----- Study material
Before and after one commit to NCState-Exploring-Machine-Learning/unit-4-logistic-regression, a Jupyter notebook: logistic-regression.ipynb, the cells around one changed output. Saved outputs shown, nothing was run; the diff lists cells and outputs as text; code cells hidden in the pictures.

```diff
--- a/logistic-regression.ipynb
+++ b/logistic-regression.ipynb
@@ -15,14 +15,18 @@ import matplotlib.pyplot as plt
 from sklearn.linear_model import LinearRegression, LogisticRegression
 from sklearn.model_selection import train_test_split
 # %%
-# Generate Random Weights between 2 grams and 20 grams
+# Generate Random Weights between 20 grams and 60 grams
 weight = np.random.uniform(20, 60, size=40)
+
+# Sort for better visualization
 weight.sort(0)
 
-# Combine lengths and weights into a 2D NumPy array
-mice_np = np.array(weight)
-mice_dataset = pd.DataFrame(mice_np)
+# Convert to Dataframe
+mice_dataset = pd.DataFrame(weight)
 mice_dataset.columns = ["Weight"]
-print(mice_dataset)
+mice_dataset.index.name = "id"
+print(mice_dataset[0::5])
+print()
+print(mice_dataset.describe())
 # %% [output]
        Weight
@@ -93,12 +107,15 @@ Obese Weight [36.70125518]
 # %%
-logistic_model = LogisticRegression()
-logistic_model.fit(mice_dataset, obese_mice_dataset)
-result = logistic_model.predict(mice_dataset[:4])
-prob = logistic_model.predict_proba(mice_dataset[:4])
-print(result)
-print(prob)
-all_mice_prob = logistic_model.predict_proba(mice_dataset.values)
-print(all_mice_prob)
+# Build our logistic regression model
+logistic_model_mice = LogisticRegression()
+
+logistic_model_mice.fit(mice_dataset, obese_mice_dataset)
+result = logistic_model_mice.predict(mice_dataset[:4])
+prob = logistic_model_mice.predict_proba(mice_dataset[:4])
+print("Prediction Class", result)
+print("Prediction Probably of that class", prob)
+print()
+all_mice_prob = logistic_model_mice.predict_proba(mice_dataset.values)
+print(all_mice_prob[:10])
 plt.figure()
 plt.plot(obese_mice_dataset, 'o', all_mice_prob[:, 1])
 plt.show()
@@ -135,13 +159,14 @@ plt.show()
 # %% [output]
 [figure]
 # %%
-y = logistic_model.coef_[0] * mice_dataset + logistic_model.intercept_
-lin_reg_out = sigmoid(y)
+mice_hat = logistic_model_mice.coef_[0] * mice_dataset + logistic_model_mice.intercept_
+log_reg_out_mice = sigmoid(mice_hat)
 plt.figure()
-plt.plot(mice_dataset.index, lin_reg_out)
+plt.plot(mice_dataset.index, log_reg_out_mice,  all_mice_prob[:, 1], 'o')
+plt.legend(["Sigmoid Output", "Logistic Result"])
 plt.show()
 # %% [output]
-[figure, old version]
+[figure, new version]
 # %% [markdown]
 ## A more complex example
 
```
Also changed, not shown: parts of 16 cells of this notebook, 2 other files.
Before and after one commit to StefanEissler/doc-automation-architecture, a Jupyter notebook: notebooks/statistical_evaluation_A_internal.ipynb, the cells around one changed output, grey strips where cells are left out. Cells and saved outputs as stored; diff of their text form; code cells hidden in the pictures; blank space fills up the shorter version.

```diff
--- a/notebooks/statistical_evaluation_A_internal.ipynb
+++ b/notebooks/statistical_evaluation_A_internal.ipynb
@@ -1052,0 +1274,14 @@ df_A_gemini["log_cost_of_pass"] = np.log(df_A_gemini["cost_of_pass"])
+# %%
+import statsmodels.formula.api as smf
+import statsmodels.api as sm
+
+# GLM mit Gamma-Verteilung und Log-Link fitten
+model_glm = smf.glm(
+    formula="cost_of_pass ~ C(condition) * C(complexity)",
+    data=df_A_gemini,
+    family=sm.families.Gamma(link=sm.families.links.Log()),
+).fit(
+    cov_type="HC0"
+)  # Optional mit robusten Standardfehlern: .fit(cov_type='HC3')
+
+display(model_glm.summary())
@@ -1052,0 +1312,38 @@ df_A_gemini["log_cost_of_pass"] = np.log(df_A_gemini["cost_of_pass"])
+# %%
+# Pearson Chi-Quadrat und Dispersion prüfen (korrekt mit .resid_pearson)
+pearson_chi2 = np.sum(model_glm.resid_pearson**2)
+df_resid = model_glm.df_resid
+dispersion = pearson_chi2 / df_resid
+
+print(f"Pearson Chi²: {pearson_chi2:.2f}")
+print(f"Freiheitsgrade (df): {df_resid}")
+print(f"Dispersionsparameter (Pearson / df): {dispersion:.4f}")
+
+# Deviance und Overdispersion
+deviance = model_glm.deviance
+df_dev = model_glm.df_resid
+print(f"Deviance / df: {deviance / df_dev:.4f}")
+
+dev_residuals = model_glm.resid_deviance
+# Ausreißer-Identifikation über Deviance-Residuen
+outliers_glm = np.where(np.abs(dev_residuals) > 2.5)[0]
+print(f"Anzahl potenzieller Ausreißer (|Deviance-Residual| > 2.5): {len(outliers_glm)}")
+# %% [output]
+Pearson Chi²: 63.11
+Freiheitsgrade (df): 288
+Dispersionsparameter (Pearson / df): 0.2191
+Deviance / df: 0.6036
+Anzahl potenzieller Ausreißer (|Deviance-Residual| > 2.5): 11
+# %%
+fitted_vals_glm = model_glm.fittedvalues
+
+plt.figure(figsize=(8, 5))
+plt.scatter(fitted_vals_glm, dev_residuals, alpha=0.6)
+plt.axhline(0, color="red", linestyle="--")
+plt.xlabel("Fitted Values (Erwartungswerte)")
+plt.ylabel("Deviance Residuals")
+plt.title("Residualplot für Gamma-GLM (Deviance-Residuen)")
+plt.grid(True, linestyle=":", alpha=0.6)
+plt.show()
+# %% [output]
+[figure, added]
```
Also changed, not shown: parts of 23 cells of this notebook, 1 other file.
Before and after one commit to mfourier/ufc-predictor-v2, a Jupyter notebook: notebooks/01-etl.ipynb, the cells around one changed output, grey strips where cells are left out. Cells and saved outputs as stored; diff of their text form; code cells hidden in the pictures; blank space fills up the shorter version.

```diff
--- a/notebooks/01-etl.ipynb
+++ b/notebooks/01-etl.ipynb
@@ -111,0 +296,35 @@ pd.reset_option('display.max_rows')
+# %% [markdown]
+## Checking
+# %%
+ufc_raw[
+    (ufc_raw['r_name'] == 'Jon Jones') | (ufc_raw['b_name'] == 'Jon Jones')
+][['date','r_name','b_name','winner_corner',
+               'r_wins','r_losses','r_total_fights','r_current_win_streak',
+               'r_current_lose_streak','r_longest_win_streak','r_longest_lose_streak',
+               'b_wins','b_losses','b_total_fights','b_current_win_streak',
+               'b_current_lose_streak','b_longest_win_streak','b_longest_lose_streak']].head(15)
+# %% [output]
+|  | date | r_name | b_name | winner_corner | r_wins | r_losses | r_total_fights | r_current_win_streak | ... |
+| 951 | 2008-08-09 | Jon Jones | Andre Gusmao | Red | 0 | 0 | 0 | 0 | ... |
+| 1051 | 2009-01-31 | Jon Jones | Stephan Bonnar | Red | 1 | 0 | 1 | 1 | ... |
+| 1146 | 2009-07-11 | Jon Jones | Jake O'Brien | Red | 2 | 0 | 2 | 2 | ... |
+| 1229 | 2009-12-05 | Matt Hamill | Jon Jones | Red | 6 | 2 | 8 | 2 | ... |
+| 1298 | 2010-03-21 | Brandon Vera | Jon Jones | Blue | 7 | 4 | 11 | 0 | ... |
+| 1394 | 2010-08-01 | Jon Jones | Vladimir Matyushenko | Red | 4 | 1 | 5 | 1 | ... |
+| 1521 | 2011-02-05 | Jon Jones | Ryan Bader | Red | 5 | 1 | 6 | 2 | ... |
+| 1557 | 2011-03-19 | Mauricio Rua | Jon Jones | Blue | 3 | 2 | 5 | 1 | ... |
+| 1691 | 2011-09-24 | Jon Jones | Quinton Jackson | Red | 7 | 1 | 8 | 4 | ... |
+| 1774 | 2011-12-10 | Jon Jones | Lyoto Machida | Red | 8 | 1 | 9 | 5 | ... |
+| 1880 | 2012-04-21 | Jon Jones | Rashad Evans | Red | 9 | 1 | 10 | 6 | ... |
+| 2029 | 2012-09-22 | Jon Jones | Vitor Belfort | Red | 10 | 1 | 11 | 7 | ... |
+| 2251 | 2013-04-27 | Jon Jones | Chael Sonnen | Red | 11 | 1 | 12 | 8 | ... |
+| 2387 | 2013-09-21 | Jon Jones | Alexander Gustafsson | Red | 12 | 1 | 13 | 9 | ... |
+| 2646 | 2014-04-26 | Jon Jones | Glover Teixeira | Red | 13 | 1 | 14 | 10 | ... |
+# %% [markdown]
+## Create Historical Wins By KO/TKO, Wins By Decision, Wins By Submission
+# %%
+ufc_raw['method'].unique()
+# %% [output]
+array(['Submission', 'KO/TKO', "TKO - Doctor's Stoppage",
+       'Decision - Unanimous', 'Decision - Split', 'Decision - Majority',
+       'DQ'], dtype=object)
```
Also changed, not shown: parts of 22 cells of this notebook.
----------
Please go over the data above and copy each line with "figure" in it.

■ Worked solution ■
 plt.figure()
 [figure]
 plt.figure()
-[figure, old version]
+[figure, new version]
+plt.figure(figsize=(8, 5))
+[figure, added]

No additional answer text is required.